He married Julia Pearson CROSLAND early the following year, 1882, and when the next census was taken was head of a large household in Gledholt Road, Huddersfield. With him, his wife and their two children were Uncle John and Aunt Mary BATLEY and four servants.
The census sometimes records disabilities and illnesses but all seems to be well with the Batleys in 1891.
On 19 August 1893, the Huddersfield Chronicle reported…

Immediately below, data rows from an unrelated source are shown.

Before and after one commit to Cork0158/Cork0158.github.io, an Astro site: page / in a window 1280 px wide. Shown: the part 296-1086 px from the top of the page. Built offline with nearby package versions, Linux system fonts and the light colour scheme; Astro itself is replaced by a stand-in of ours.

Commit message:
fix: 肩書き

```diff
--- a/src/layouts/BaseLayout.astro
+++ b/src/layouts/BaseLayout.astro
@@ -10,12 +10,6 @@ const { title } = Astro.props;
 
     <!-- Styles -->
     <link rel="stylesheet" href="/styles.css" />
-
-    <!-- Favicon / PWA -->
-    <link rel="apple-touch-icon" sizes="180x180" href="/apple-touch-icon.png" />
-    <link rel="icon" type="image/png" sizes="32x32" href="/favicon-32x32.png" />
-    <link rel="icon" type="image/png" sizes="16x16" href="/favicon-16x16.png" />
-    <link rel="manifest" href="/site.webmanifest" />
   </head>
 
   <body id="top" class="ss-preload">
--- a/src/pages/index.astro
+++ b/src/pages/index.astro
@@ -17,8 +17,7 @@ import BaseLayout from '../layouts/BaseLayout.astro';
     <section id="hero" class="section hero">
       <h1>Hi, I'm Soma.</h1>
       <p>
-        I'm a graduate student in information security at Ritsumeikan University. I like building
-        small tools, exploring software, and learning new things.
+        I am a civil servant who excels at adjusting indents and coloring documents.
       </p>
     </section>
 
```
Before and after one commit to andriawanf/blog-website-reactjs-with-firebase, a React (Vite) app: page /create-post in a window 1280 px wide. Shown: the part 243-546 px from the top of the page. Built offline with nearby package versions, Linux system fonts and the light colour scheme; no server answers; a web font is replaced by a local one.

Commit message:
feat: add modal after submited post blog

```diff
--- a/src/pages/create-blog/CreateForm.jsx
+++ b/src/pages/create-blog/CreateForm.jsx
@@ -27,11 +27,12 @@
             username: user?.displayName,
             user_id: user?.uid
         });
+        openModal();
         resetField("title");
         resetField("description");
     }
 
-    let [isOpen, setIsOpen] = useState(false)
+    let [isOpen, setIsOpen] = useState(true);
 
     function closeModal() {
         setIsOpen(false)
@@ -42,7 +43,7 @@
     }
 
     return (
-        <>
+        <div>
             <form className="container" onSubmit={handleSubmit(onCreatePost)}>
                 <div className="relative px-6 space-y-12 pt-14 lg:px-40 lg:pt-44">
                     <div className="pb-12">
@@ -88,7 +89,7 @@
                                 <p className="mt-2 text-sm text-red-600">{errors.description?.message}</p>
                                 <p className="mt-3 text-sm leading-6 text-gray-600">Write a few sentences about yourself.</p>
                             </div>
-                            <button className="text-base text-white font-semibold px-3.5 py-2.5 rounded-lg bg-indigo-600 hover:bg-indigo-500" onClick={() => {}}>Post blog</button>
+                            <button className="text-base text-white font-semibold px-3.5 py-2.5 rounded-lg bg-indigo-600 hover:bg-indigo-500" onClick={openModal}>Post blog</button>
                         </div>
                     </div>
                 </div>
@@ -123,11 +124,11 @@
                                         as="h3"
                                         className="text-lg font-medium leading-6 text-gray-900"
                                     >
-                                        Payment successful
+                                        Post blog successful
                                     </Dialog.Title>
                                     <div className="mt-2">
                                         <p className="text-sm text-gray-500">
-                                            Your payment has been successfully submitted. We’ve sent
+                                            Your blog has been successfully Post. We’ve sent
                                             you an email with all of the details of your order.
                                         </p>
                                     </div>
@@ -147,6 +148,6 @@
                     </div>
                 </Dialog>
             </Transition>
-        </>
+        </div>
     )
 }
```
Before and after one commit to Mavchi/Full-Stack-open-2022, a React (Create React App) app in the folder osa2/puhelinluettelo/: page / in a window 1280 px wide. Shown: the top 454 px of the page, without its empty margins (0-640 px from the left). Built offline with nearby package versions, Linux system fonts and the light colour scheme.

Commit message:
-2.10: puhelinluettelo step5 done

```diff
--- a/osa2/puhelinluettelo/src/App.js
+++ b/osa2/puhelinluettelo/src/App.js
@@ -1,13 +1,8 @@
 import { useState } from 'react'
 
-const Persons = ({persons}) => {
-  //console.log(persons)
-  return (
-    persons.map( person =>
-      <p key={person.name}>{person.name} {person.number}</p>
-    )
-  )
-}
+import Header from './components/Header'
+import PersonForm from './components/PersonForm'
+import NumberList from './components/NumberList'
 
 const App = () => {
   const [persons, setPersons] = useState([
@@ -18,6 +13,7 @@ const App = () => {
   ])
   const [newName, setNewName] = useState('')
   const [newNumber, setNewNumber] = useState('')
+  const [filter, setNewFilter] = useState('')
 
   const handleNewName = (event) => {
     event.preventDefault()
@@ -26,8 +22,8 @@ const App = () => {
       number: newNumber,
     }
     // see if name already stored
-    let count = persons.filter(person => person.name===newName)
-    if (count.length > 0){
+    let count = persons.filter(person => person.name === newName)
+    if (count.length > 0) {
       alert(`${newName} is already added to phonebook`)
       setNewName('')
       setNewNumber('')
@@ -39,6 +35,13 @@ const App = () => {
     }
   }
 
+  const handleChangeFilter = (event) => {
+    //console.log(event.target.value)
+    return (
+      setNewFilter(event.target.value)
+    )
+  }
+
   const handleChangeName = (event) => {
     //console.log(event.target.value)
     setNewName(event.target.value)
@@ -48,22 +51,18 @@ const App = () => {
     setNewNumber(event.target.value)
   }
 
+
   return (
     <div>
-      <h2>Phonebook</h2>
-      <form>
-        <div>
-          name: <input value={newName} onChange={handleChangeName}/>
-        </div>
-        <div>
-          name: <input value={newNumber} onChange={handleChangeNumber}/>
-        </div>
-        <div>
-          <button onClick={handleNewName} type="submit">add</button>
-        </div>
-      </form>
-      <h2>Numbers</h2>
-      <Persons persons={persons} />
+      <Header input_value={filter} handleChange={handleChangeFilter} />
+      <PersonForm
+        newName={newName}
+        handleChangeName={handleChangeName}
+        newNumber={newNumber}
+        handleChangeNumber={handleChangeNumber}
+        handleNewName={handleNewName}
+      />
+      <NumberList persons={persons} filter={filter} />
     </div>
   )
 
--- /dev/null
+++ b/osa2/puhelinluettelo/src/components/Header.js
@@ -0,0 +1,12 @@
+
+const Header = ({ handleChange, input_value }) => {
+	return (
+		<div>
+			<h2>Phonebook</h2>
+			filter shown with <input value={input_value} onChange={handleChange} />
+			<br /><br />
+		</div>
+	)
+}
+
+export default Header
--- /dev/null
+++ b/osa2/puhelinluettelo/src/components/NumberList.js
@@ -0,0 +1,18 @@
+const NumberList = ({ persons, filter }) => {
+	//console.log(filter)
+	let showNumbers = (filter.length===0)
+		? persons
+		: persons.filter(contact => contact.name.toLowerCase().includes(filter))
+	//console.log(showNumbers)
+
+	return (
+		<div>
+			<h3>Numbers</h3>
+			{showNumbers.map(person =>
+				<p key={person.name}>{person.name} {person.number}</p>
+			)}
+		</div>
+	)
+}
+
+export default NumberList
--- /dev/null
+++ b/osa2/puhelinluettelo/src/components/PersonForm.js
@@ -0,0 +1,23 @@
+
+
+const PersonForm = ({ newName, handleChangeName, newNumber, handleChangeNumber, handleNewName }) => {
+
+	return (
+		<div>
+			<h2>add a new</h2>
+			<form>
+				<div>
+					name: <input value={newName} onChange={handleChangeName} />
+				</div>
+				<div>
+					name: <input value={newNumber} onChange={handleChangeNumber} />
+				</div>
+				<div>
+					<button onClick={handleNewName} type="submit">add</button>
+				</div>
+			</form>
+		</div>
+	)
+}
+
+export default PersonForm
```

The announcement in Monday morning’s Daily Chronicle, recording the death of Mr. George Lewis Batley, will be perused with regret by our readers. For some time the deceased gentleman has been in failing health, and during the last few months he has resided at Filey, where he died on Friday week, at the early age of 39. Mr. Batley was the eldest son of the late Mr. Joseph Batley, the first Town Clerk of Huddersfield. He served his articles with his father, under whom he received a sound legal training, and after admission as a solicitor he became a member of the firm of Messrs. Brook, Freeman, and Batley, of which his father was at one time a senior partner. He acted as a deputy town clerk on several occasions, and during the interregnum between his father’s death and the appointment of a successor he performed the duties of this responsible office. Both in advocacy and conveyancing Mr. Lewis Batley stood high in repute as a lawyer…
I haven’t been able to find a likeness of George online but after his father’s death a public subscription raised the money for a portrait of Joseph in oils, painted from photographs by Herbert SIDNEY (1858-1923). At a ceremony in the Town Hall, the Mayor presented the Batley Memorial Portrait to George, who gave fulsome thanks and then begged that it be taken back to be put on public display. The Mayor then declared their business was not complete because he had a second, smaller portrait of Joseph executed by Mr. Sidney that George accepted for the family.
While searching online for material that might present George in less formal settings I happened upon something I found “romantic”.
I mentioned above that George resided in Gledholt Road, Huddersfield. His wife’s family had lived in Gledholt for many years. Her father, Thomas Pearson CROSLAND, M.P. died in 1868 and at the 1881 census, the family home in Gledholt Lane was headed by eldest daughter Ada Pearson and four of his other children, including unmarried Julia, aged 24. When the enumerator called, Julia may have been planning her marriage the following year. A snippet from a local newspaper tantalises with the possibility that it may not have been a whirlwind romance.
For a number of years, the Huddersfield “volunteers” mustered annually on the Rifle Field, Greenhead Road, less than half a mile from the Crosland place. After the young men had impressed the civilian populace with their military expertise, the day would end with a banquet. The newspaper listed those from the upper classes who attended and I noticed George and Julia in the 1876 gathering.
(This is just a slice of a much longer report.)
George’s children were aged ten and five when the attempt to restore his health in Filey failed. His widow waited ten years before marrying again. Frederick George OLDMAN was fifteen years her junior, a clerk in holy orders. I haven’t attempted to discover more but have placed him on the FamilySearch Tree. Click on the inverted caret to switch to George Lewis and find his headstone in St Oswald’s churchyard as a “Memory”.